* _TASK_: Report how many lines of the listing include the word "package"; nothing else should be written.

* _MATERIAL FOR THE TASK_:
—————
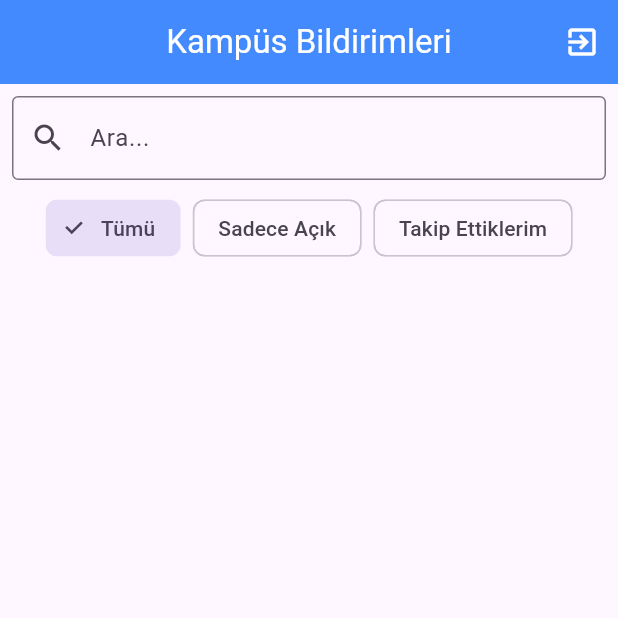
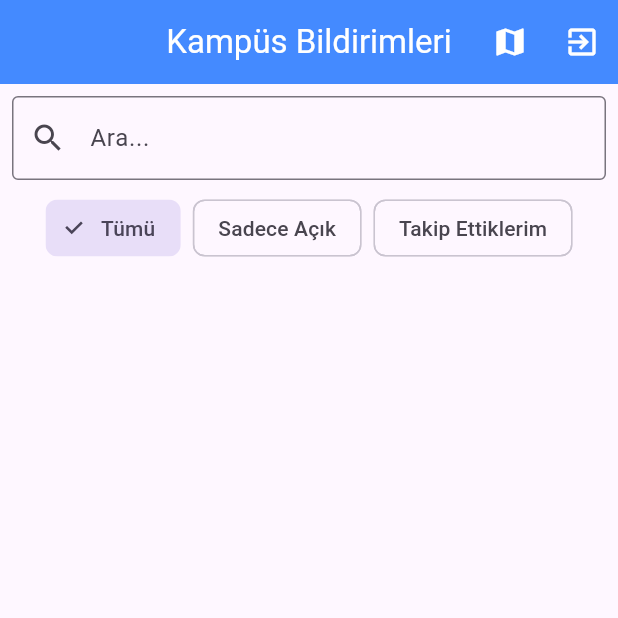
Before and after one commit to ba2hanz/smart_campus_alert_system, a Flutter app: the screen it shows once a user with an empty profile is signed in, on a phone screen of 412 x 824 dp, the top half of it. Run offline on Flutter 3.47's test engine with Material 3 defaults, Android fonts, the light colour scheme and no system bars; our stand-ins replace cloud_firestore, firebase_auth, firebase_core, firebase_storage, geolocator, google_maps_flutter and 1 more; accounts and stored records are empty; generated files the repository leaves out were written again.

Commit message:
Kullanıcının haritayı görebilmesi ve yeni bildirim eklemesi özellikleri home ekranına entegre edildi

```diff
--- a/lib/screens/home/home_screen.dart
+++ b/lib/screens/home/home_screen.dart
@@ -1,8 +1,7 @@
 import 'package:flutter/material.dart';
 import 'package:cloud_firestore/cloud_firestore.dart';
 import 'package:firebase_auth/firebase_auth.dart';
-//import '../../models/incident_model.dart';
-import 'package:smart_campus_alert_system/models/incident_model.dart';
+import '../../models/incident_model.dart';
 
 class HomeScreen extends StatefulWidget {
   @override
@@ -38,6 +37,13 @@ class _HomeScreenState extends State<HomeScreen> {
       appBar: AppBar(
         title: Text("Kampüs Bildirimleri"),
         actions: [
+          IconButton(
+            icon: Icon(Icons.map),
+            tooltip: "Haritada Gör",
+            onPressed: () {
+              Navigator.pushNamed(context, '/map');
+            },
+          ),
           IconButton(
             icon: Icon(Icons.exit_to_app),
             onPressed: () async {
@@ -111,8 +117,9 @@ class _HomeScreenState extends State<HomeScreen> {
       ),
       floatingActionButton: FloatingActionButton(
         child: Icon(Icons.add),
+        tooltip: "Yeni Bildirim Oluştur",
         onPressed: () {
-          ScaffoldMessenger.of(context).showSnackBar(SnackBar(content: Text("Olay ekleme sayfasını 2. kişi yapacak!")));
+          Navigator.pushNamed(context, '/createIncident');
         },
       ),
     );
```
—————
* _SOLVED PROBLEM_: 4